━━━ Data for analysis
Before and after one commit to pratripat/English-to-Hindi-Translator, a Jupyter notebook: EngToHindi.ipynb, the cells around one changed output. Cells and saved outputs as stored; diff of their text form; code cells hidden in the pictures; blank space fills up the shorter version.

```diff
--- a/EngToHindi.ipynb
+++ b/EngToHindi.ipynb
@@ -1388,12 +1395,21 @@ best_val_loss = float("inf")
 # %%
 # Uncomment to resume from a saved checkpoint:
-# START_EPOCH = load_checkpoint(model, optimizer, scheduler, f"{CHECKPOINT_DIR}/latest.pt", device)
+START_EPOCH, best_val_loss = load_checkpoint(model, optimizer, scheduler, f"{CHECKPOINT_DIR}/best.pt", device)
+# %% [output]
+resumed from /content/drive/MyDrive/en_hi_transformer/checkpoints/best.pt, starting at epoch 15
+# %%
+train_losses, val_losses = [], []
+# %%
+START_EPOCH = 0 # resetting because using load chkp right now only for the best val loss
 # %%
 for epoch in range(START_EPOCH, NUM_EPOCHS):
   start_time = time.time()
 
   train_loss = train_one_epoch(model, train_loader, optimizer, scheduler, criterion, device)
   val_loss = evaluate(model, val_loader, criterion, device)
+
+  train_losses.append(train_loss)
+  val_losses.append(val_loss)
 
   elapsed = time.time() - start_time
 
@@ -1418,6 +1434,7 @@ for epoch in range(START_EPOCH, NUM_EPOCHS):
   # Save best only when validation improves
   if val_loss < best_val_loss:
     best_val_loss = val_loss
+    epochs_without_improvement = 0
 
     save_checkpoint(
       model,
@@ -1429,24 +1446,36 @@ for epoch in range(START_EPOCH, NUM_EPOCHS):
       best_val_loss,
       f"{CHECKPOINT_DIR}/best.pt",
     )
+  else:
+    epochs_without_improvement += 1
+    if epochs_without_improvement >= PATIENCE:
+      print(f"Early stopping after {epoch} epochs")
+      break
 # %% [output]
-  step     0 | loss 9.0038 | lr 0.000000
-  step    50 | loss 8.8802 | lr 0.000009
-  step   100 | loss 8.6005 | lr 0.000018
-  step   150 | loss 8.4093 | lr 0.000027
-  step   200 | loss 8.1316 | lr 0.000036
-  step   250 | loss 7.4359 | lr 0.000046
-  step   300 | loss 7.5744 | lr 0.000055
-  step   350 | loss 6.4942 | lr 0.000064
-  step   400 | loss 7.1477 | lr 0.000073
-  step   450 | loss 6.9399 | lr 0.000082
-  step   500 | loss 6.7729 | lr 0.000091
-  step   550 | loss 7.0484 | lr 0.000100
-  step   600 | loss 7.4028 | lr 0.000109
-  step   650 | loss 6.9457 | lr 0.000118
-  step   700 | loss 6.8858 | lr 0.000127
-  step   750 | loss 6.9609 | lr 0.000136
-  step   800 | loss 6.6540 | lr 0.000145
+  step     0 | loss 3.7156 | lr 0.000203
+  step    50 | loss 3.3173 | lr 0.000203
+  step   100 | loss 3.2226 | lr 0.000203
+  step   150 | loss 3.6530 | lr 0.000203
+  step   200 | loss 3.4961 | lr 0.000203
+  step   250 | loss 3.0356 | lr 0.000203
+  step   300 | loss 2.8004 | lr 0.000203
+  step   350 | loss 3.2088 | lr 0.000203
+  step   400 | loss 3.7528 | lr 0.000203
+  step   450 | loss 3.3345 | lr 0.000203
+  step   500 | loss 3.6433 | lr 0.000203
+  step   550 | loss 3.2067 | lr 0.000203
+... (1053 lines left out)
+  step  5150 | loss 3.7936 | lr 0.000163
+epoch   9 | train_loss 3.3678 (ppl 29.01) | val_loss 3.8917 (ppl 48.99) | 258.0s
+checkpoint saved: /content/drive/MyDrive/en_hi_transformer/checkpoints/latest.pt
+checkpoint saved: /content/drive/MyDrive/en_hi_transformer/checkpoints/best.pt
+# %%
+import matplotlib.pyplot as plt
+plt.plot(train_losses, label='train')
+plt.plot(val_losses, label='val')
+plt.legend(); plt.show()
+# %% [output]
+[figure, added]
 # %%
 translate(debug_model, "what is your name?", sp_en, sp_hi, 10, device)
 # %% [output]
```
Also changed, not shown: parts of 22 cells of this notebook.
━━━━━━
Look through the records above for the string "criterion", then copy every line that has it.

• Written solution:
   train_loss = train_one_epoch(model, train_loader, optimizer, scheduler, criterion, device)
   val_loss = evaluate(model, val_loader, criterion, device)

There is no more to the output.